Partnering with your child's school helps you better understand the process and the education environment, and is also a way for you to give something back. Taking an active part in the school setting not only helps your child, but it gives you a chance to network and develop relationships with the school community.
Carefully Choose Battles
This is an important one. Sometimes parents fight an uphill battle and in the end this can have a negative impact on the child's education. It is more than likely at some point along the journey that disagreements between you and the school system will arise. Some battles are worth fighting - others, not so much.
For instance, there could be times underlying budget issues exists and administrators may try to deny services. Other times your child may have outgrown a particular need or reached a benchmark and the education plan may need to be updated and/or adjusted. With TBI and children, many issues do not arise until they are older since it cannot be seen which areas of higher level thinking have been impacted.
[ Related Reading: Cognitive Challenges Associated with Traumatic Brain Injury ]
If a committee recommends change, it is a good idea to first listen to their reasoning before rejecting the idea. While you know your child best, sometimes it is hard to be objective. However, this also does not mean the education system is always correct either, but hear them out. Then choose battles wisely, especially if the changes seem to have to do more with money issues and not the needs of your child. It is a good strategy to place more emphasis on the services you feel are most important to your child's needs and don't fret the small stuff because in the end the goal is to have the best educational structure possible for your child. In my personal experience, it is much more effective to be an assertive parent, not a combative one.
Take Notes and Keep Records
A paper trail is essential when advocating for your child. This means to keep the actual education plan document, minutes from meetings, and any written communications. Provide the school with medical updates and testing doctors have done relating to the TBI.

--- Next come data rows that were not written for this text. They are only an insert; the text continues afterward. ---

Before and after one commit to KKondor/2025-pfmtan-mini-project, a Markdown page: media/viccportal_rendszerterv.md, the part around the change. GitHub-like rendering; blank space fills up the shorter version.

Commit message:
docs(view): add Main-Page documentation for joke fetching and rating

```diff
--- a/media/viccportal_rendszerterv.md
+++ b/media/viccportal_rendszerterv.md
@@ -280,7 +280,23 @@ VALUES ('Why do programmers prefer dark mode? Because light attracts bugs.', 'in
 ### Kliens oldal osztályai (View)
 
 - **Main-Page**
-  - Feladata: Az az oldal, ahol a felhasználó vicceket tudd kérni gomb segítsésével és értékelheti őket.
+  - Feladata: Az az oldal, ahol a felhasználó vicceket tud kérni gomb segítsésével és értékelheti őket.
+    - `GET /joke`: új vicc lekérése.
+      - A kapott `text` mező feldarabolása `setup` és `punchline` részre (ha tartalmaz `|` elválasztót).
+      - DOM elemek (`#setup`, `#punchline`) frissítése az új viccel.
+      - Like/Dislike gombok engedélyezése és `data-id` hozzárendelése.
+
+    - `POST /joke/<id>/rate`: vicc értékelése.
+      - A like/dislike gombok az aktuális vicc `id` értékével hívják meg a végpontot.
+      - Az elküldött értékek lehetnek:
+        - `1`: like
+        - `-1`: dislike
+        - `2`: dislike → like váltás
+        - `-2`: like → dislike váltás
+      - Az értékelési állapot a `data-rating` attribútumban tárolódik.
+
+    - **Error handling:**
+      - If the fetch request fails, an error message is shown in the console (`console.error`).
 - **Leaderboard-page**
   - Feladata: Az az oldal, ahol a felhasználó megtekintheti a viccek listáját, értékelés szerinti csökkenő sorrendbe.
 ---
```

Additionally, it is a good idea to save personal notes taken during meetings and/or conversations, write down dates and who you spoke with in case an issue arises in the future. There will undoubtedly come a time when you will need it to review or use as reinforcement and it helps to have an organized file with everything documented.
If you get overwhelmed in the process, there are often other experienced parent advocates who volunteer in the school district that will go with you to meetings and help you learn the process. Ask the school's special education department to give you a list. Do not be afraid to ask for help as you learn the process if you need it; support can be invaluable.
Becoming an advocate can feel frightening at first. However, do not worry - you can do this. By digesting the process one step at a time, gaining a thorough understanding of the nature of TBI, and following good advocacy processes, this will help prepare you to grow into the very important role of acting as your child's advocate.